Data provided:
┄┄┄┄┄┄┄┄┄┄┄┄┄┄┄┄┄┄┄┄
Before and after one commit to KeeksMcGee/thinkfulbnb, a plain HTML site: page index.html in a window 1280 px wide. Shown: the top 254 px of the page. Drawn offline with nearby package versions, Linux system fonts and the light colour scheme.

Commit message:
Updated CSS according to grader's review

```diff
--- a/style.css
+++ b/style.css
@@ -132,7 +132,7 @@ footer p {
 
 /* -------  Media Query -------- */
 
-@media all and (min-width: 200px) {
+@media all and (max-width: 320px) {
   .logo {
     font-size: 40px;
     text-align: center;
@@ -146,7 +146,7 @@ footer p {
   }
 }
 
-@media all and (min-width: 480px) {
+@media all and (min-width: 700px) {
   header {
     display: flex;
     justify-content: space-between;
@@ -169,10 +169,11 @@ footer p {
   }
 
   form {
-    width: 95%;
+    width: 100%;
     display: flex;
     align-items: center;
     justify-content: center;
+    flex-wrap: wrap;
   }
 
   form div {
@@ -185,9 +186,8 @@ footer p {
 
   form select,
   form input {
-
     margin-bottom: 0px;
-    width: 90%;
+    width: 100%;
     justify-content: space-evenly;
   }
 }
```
┄┄┄┄┄┄┄┄┄┄┄┄┄┄┄┄┄┄┄┄
Exercise instructions:
For the listing above, work out how many lines contain the string "space" and return only that figure.

Finished task:
2